University of Delaware
Associate Professor, Physics and Astronomy
My LSST-related science interest is in identifying and modeling periodic signals. My group is adapting optimal power spectrum and cross-spectrum estimation tools from the statistics literature for use in astronomical data. The Welch’s power spectrum estimator, which we introduced for astronomical use in Dodson-Robinson et al. (2022, AJ, 163, 169), produces cleaner spectral windows than the Lomb-Scargle periodogram and, unlike Lomb-Scargle, has a variance that decreases with an increasing number of observations. The Welch’s magnitude-squared coherence estimator, which was featured in the same paper, can pick out oscillations in common to two-time series even if the oscillations are phase-shifted and/or insignificant in Lomb-Scargle periodograms when assessed against white noise-based false alarm thresholds. My group is now adapting a power spectrum estimator that suppresses spectral window artifacts and allows observers to identify statistically significant oscillations in the presence of red noise. Our methods will yield lower false-positive rates than traditional period-search methods.

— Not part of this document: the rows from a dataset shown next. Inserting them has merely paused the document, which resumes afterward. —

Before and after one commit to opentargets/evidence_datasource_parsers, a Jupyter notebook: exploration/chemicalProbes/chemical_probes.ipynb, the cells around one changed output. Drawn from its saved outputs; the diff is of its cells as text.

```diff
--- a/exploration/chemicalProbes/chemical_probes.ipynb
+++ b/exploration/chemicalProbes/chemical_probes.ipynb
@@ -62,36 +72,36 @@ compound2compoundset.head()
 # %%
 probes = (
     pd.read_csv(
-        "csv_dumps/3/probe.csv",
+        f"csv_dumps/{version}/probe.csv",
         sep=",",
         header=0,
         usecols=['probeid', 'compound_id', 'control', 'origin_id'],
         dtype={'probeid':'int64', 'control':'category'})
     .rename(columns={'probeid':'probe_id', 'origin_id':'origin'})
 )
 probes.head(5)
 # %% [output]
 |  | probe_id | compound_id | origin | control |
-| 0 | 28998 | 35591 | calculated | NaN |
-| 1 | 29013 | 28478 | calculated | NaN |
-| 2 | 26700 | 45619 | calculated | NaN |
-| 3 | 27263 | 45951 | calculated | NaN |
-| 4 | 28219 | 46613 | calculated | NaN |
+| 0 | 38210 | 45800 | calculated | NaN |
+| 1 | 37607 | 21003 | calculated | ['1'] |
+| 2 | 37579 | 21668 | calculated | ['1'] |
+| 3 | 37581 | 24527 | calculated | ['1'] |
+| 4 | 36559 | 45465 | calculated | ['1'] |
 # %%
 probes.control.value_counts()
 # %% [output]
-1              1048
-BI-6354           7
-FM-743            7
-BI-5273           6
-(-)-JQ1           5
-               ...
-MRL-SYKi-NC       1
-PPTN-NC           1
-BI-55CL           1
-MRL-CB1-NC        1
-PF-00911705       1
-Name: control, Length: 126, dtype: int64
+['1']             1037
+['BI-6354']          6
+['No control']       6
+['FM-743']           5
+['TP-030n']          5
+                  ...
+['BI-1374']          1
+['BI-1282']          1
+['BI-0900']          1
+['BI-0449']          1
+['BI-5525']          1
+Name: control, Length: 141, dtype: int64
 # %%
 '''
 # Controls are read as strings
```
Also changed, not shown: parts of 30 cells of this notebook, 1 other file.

I am fortunate enough to have had supportive mentors at all stages of my career, and I want to be part of a profession that offers all junior scientists the same opportunities that I had. Right now, I am part of the Louis Stokes STEM Pathways and Research Alliance program, which is designed to prepare students from underrepresented groups for graduate study in STEM. I am also a mentor in an internship program that brings Colombian exchange students to the University of Delaware. In the past, I have participated in a Women Mentoring Women program and co-founded a group for women in physics. I give my mentees an honest assessment of the astronomy job market and support them in whatever career path they choose. I want to help create a scientific community in which career choices are determined by personal preference, not institutional climate.